▸ **Assignment**
Images embedded in the records are excluded; print everything else exactly as given.

+++++

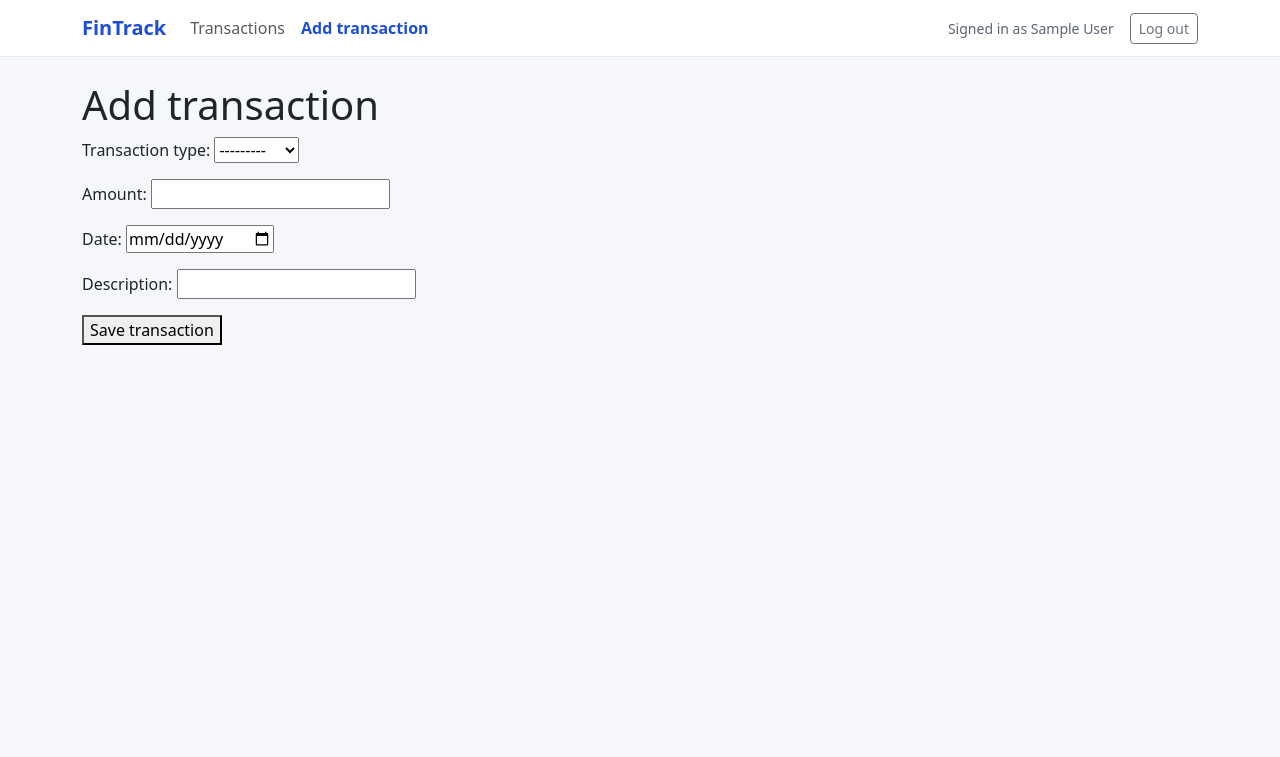
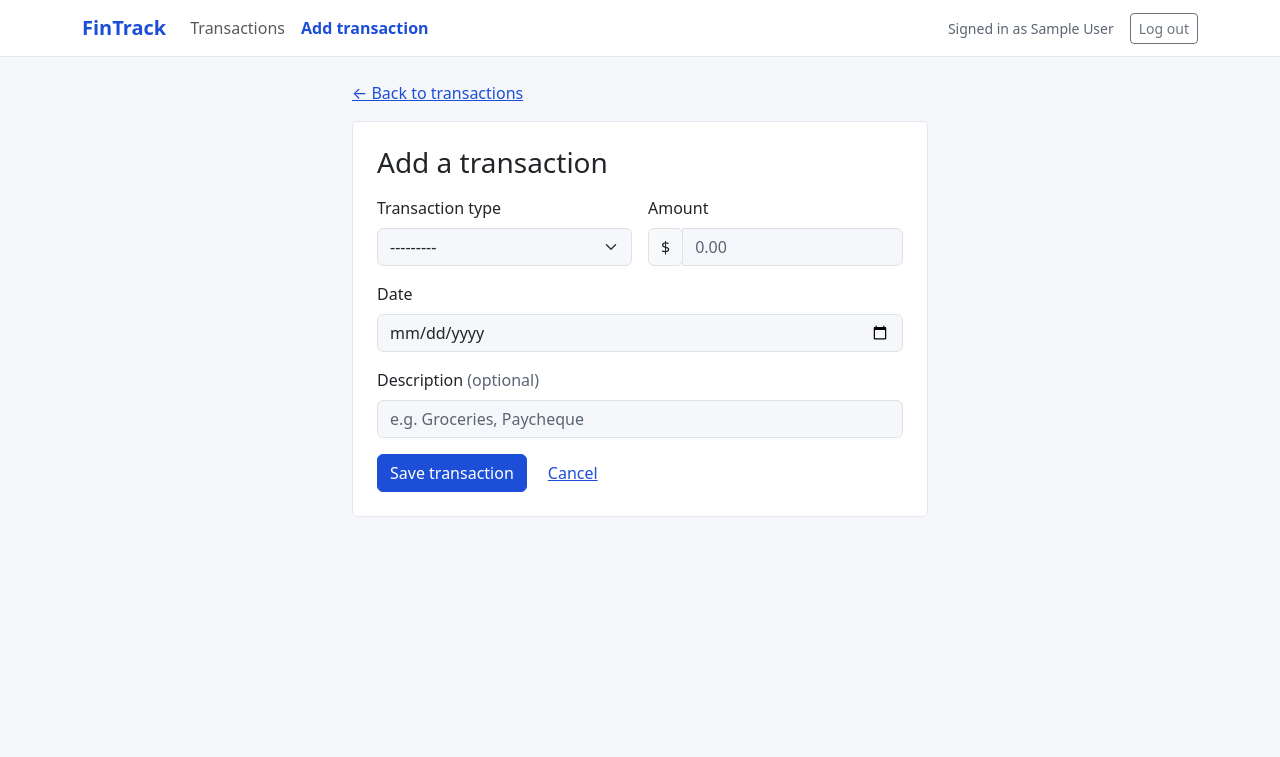
Before and after one commit to MahdiarKhodabakhshi/FinTrack, a Django app: page /transactions/add/ in a window 1280 px wide. Shown: the top 757 px of the page. Run offline with Django 5.2, Linux system fonts and the light colour scheme; the visitor is signed in with stand-in values (Sample User, id 1); some libraries are stand-ins or nearby versions.

Commit message:
FT-16: Style add-transaction form

```diff
--- a/templates/transactions/transaction_form.html
+++ b/templates/transactions/transaction_form.html
@@ -1,14 +1,27 @@
 {% extends "base.html" %}
+{# FT-16: Responsive transaction entry without changing backend fields. #}
 {% block title %}Add transaction — FinTrack{% endblock %}
 {% block content %}
-<!-- FT-16 (Saad): Unstyled add-transaction placeholder. -->
-<h1>Add transaction</h1>
-<form method="post">
-  {% csrf_token %}
-  {{ form.non_field_errors }}
-  {% for field in form %}
-    <p>{{ field.label_tag }} {{ field }} {{ field.errors }}</p>
-  {% endfor %}
-  <button type="submit">Save transaction</button>
-</form>
+<div class="ft-transaction-card mx-auto">
+  <a class="d-inline-block mb-3" href="{% url 'transactions:list' %}">← Back to transactions</a>
+  <div class="card">
+    <div class="card-body p-4">
+      <h1 class="h3 mb-3">Add a transaction</h1>
+      {% include "includes/form_errors.html" with form=form %}
+      <form method="post" novalidate>
+        {% csrf_token %}
+        <div class="row g-3">
+          <div class="col-md-6">{% include "includes/form_field.html" with field=form.transaction_type only %}</div>
+          <div class="col-md-6">{% include "includes/form_field.html" with field=form.amount prefix="$" inputmode="decimal" placeholder="0.00" only %}</div>
+        </div>
+        {% include "includes/form_field.html" with field=form.date only %}
+        {% include "includes/form_field.html" with field=form.description placeholder="e.g. Groceries, Paycheque" only %}
+        <div class="d-flex flex-wrap align-items-center gap-2">
+          <button type="submit" class="btn btn-primary">Save transaction</button>
+          <a class="btn btn-link" href="{% url 'transactions:list' %}">Cancel</a>
+        </div>
+      </form>
+    </div>
+  </div>
+</div>
 {% endblock %}
```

+++++

▸ **Result of the exercise**
Before and after one commit to MahdiarKhodabakhshi/FinTrack, a Django app: page /transactions/add/ in a window 1280 px wide. Shown: the top 757 px of the page. Run offline with Django 5.2, Linux system fonts and the light colour scheme; the visitor is signed in with stand-in values (Sample User, id 1); some libraries are stand-ins or nearby versions.

Commit message:
FT-16: Style add-transaction form

```diff
--- a/templates/transactions/transaction_form.html
+++ b/templates/transactions/transaction_form.html
@@ -1,14 +1,27 @@
 {% extends "base.html" %}
+{# FT-16: Responsive transaction entry without changing backend fields. #}
 {% block title %}Add transaction — FinTrack{% endblock %}
 {% block content %}
-<!-- FT-16 (Saad): Unstyled add-transaction placeholder. -->
-<h1>Add transaction</h1>
-<form method="post">
-  {% csrf_token %}
-  {{ form.non_field_errors }}
-  {% for field in form %}
-    <p>{{ field.label_tag }} {{ field }} {{ field.errors }}</p>
-  {% endfor %}
-  <button type="submit">Save transaction</button>
-</form>
+<div class="ft-transaction-card mx-auto">
+  <a class="d-inline-block mb-3" href="{% url 'transactions:list' %}">← Back to transactions</a>
+  <div class="card">
+    <div class="card-body p-4">
+      <h1 class="h3 mb-3">Add a transaction</h1>
+      {% include "includes/form_errors.html" with form=form %}
+      <form method="post" novalidate>
+        {% csrf_token %}
+        <div class="row g-3">
+          <div class="col-md-6">{% include "includes/form_field.html" with field=form.transaction_type only %}</div>
+          <div class="col-md-6">{% include "includes/form_field.html" with field=form.amount prefix="$" inputmode="decimal" placeholder="0.00" only %}</div>
+        </div>
+        {% include "includes/form_field.html" with field=form.date only %}
+        {% include "includes/form_field.html" with field=form.description placeholder="e.g. Groceries, Paycheque" only %}
+        <div class="d-flex flex-wrap align-items-center gap-2">
+          <button type="submit" class="btn btn-primary">Save transaction</button>
+          <a class="btn btn-link" href="{% url 'transactions:list' %}">Cancel</a>
+        </div>
+      </form>
+    </div>
+  </div>
+</div>
 {% endblock %}
```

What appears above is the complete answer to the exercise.